(User interface change data)
········
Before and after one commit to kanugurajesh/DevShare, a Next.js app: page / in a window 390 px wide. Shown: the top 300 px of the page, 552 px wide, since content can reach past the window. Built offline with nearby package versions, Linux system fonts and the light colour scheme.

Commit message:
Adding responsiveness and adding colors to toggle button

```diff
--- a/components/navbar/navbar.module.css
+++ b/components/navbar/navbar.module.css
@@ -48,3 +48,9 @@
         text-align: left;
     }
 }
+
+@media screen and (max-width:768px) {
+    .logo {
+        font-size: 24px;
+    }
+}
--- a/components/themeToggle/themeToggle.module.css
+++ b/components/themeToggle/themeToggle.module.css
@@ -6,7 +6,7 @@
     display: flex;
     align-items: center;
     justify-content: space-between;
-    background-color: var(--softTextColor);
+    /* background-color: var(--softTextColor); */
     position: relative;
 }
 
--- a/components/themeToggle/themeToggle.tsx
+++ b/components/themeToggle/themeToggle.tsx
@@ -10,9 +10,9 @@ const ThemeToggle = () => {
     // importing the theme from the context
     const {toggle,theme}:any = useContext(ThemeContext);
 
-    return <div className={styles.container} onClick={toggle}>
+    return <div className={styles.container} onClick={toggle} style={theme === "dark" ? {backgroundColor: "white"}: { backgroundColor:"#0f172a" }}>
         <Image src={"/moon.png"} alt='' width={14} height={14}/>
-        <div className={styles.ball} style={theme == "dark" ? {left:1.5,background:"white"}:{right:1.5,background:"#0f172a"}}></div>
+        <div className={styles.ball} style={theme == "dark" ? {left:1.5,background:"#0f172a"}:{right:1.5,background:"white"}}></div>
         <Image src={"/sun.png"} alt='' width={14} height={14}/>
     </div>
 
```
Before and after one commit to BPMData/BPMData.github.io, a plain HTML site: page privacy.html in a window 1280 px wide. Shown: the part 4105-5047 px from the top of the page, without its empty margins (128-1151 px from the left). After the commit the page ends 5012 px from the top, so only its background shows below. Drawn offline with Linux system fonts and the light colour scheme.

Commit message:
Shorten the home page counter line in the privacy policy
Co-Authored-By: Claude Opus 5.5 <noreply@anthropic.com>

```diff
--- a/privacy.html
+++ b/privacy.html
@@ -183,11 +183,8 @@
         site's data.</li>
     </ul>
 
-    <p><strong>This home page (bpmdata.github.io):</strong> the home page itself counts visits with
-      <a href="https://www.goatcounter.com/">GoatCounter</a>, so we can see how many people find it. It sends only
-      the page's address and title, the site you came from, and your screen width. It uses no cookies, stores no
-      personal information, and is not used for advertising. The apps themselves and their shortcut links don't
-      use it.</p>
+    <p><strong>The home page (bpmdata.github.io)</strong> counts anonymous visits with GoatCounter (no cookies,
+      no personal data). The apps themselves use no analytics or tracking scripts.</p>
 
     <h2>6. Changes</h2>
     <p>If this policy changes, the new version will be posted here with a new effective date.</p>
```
········
*Your instructions*. What is needed here is an exact copy of all the entries.

*Task response*.
Before and after one commit to kanugurajesh/DevShare, a Next.js app: page / in a window 390 px wide. Shown: the top 300 px of the page, 552 px wide, since content can reach past the window. Built offline with nearby package versions, Linux system fonts and the light colour scheme.

Commit message:
Adding responsiveness and adding colors to toggle button

```diff
--- a/components/navbar/navbar.module.css
+++ b/components/navbar/navbar.module.css
@@ -48,3 +48,9 @@
         text-align: left;
     }
 }
+
+@media screen and (max-width:768px) {
+    .logo {
+        font-size: 24px;
+    }
+}
--- a/components/themeToggle/themeToggle.module.css
+++ b/components/themeToggle/themeToggle.module.css
@@ -6,7 +6,7 @@
     display: flex;
     align-items: center;
     justify-content: space-between;
-    background-color: var(--softTextColor);
+    /* background-color: var(--softTextColor); */
     position: relative;
 }
 
--- a/components/themeToggle/themeToggle.tsx
+++ b/components/themeToggle/themeToggle.tsx
@@ -10,9 +10,9 @@ const ThemeToggle = () => {
     // importing the theme from the context
     const {toggle,theme}:any = useContext(ThemeContext);
 
-    return <div className={styles.container} onClick={toggle}>
+    return <div className={styles.container} onClick={toggle} style={theme === "dark" ? {backgroundColor: "white"}: { backgroundColor:"#0f172a" }}>
         <Image src={"/moon.png"} alt='' width={14} height={14}/>
-        <div className={styles.ball} style={theme == "dark" ? {left:1.5,background:"white"}:{right:1.5,background:"#0f172a"}}></div>
+        <div className={styles.ball} style={theme == "dark" ? {left:1.5,background:"#0f172a"}:{right:1.5,background:"white"}}></div>
         <Image src={"/sun.png"} alt='' width={14} height={14}/>
     </div>
 
```
Before and after one commit to BPMData/BPMData.github.io, a plain HTML site: page privacy.html in a window 1280 px wide. Shown: the part 4105-5047 px from the top of the page, without its empty margins (128-1151 px from the left). After the commit the page ends 5012 px from the top, so only its background shows below. Drawn offline with Linux system fonts and the light colour scheme.

Commit message:
Shorten the home page counter line in the privacy policy
Co-Authored-By: Claude Opus 5.5 <noreply@anthropic.com>

```diff
--- a/privacy.html
+++ b/privacy.html
@@ -183,11 +183,8 @@
         site's data.</li>
     </ul>
 
-    <p><strong>This home page (bpmdata.github.io):</strong> the home page itself counts visits with
-      <a href="https://www.goatcounter.com/">GoatCounter</a>, so we can see how many people find it. It sends only
-      the page's address and title, the site you came from, and your screen width. It uses no cookies, stores no
-      personal information, and is not used for advertising. The apps themselves and their shortcut links don't
-      use it.</p>
+    <p><strong>The home page (bpmdata.github.io)</strong> counts anonymous visits with GoatCounter (no cookies,
+      no personal data). The apps themselves use no analytics or tracking scripts.</p>
 
     <h2>6. Changes</h2>
     <p>If this policy changes, the new version will be posted here with a new effective date.</p>
```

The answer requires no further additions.